insufficient aqueous tear production and a correspondingly dry cornea. The tear
film contains less of the aqueous layer and more of the mucus layer. In
consequence, the classic sign of dry eye is a thick, stringy,
mucoid to mucopurulent discharge. Since this type of discharge can also be seen
in cats with conjunctivitis, cats with dry
eye may be mistakenly treated for chronic conjunctivitis for long periods with
little or no improvement.
Herpesvirus is considered to be a primary cause of dry eye in cats. Luckily,
this disease syndrome is less common in cats than it is in dogs. A congenital
form of this disease occurs in Burmese cats.
Dehydration is an imbalance of water and electrolytes (minerals) in the body, and can cause serious complications for pets and people alike. Water is essential to cats, who depend on proper daily fluid intake to maintain appropriate health and replace fluids that are routinely lost through urine, feces and respiration. Water makes up 80 percent of your cat’s body, and is necessary for all his biological processes, including circulation, digestion and waste removal.

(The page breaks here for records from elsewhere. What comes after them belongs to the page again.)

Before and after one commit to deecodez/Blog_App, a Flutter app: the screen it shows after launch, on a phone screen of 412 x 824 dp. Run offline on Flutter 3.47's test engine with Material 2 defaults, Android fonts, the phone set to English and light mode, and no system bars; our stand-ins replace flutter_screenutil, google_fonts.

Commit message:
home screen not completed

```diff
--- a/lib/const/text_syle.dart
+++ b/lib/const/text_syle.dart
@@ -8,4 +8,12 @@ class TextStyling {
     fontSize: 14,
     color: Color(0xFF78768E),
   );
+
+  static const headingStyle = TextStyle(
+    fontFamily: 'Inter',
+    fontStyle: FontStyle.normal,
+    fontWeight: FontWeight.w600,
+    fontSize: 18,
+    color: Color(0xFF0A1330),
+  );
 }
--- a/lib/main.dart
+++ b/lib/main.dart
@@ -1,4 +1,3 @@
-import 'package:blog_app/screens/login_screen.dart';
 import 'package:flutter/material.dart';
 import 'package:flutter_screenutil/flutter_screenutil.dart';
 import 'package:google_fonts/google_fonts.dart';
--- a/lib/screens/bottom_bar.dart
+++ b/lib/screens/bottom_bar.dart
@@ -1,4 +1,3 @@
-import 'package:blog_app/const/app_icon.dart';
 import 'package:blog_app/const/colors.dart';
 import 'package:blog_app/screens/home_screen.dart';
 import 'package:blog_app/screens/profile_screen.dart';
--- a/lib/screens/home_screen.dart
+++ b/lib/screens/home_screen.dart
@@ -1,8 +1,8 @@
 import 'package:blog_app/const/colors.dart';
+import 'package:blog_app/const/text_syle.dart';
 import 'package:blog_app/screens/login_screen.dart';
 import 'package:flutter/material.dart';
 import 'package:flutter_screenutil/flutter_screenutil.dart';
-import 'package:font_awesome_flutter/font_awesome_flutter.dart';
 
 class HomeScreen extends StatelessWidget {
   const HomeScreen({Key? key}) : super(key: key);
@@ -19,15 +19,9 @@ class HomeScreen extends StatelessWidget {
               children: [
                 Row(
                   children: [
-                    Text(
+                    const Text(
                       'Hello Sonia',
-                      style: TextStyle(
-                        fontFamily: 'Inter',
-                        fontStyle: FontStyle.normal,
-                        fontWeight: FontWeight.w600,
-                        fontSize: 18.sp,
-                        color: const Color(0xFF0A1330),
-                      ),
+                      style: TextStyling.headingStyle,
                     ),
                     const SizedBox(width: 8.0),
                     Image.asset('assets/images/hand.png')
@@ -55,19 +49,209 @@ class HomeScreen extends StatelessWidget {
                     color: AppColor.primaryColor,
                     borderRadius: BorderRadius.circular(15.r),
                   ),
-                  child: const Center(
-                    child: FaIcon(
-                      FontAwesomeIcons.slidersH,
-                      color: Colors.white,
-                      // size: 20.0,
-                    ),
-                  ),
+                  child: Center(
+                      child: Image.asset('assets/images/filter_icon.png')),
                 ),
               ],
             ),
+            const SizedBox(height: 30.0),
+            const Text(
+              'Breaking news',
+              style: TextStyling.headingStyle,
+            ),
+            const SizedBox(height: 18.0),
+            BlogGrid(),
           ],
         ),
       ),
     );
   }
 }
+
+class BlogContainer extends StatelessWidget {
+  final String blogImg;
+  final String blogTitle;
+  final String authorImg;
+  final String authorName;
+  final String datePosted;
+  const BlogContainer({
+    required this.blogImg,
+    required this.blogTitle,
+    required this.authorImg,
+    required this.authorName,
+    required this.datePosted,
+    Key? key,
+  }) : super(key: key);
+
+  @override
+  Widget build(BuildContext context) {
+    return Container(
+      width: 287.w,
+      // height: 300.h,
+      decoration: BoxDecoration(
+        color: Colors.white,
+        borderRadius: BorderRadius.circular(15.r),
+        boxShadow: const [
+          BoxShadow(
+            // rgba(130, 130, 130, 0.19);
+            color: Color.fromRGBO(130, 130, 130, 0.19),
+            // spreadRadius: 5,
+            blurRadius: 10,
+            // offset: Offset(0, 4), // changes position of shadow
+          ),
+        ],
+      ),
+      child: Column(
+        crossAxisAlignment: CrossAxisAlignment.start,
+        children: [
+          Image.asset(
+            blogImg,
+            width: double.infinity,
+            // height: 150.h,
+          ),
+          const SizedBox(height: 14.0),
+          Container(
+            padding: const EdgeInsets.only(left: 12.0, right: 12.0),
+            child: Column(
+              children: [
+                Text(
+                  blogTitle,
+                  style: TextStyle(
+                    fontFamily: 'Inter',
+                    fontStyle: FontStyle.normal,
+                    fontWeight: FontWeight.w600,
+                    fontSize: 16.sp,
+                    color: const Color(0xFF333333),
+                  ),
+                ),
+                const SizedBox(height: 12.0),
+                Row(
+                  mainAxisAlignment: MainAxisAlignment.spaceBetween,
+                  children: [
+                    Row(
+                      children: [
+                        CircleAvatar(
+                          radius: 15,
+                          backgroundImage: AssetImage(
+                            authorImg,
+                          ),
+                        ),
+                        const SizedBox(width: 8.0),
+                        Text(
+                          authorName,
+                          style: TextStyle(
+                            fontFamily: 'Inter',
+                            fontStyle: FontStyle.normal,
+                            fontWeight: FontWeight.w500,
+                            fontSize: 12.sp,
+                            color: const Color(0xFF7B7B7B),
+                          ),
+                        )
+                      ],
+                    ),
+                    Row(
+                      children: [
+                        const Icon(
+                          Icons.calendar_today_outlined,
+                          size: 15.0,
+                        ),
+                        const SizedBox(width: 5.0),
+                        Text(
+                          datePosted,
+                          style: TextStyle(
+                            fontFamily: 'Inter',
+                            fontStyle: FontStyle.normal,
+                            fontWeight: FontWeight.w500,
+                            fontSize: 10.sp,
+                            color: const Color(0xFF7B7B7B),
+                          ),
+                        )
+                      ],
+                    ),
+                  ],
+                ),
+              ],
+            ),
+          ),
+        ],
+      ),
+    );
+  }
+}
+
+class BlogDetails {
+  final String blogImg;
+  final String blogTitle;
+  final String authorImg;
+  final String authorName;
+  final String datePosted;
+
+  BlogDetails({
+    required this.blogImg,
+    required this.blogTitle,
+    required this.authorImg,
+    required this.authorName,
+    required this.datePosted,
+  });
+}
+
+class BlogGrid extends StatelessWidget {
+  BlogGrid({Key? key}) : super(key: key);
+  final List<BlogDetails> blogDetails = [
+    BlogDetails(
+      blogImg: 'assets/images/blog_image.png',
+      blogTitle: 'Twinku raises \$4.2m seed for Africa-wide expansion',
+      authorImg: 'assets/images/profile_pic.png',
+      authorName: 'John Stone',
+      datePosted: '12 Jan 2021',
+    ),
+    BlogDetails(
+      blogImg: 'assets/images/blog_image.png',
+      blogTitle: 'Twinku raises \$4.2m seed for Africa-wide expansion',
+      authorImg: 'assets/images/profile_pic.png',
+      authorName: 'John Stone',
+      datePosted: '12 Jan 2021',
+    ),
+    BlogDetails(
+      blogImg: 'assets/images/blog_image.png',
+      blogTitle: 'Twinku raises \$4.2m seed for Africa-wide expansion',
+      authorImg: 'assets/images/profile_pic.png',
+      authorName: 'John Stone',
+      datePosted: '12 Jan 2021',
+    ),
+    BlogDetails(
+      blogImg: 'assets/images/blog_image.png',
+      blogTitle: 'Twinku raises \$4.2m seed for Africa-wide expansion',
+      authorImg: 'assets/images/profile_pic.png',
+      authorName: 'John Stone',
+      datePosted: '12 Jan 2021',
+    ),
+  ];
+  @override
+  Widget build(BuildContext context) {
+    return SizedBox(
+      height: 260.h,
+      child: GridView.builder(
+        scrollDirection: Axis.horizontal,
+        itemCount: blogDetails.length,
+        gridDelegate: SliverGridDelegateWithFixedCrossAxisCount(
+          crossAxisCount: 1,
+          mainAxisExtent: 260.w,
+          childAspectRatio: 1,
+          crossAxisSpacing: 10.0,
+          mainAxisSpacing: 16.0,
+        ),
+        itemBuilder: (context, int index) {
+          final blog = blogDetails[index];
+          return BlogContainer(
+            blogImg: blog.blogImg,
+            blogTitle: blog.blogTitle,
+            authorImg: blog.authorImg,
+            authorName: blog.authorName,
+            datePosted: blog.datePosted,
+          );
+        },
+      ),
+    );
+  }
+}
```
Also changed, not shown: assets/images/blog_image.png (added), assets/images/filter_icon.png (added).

In a cat with dry eye, the bright, glistening sheen normally seen in the eye
is replaced by a lackluster appearance in which the cornea is dry, dull, and
opaque. Recurrent bouts of conjunctivitis are typical. Eventually, the cornea
becomes ulcerated or develops keratitis. Blindness may ensue.
Dry eye can have several causes. Some specific conditions that predispose a
cat to dry eye include the following:
Injury to the nerves that innervate the lacrimal glands. A branch of the
facial nerve that activates the tear glands passes through the middle ear.
Infections in the middle ear can damage this branch, affecting the tear glands
as well as the muscles on that side of the face. In this case, the opposite eye
is not affected.
Injury to the tear glands themselves. Partial or complete destruction of
the tear glands can follow systemic diseases. For example, feline herpes may
block the glands. Bacterial blepharitis or conjunctivitis can destroy the tear
glands or block the small ducts that carry the tears into the eye. A number of
sulfonamide drugs are toxic to tear glands. Tear gland injuries may be
partially reversible if the underlying cause is eliminated.
The diagnosis of dry eye is made by measuring the volume of tears. The
Schirmer tear test involves placing a commercial filter paper strip into the
tear pool at the inner corner of the cat’ s eye and leaving it for one minute
to see how much of the strip is wetted. Normally, the strip should be wet to a
length of 12 to 22 mm.
Treatment: For many years, the frequent application of artificial tears was
the only treatment available for dry eye. But use of ophthalmic cyclosporin has
revolutionized treatment and greatly improved results. Cyclosporin reverses, or
at least halts, the immune-mediated destruction of the lacrimal glands.
Cyclosporin ointment is applied to the surface of the affected eye. The
frequency of application must be determined by your veterinarian. The result is
not immediate. Artificial tears and topical antibiotics should be continued
until the Schirmer tear test indicates that the volume of tears is adequate.
Treatment is life-long.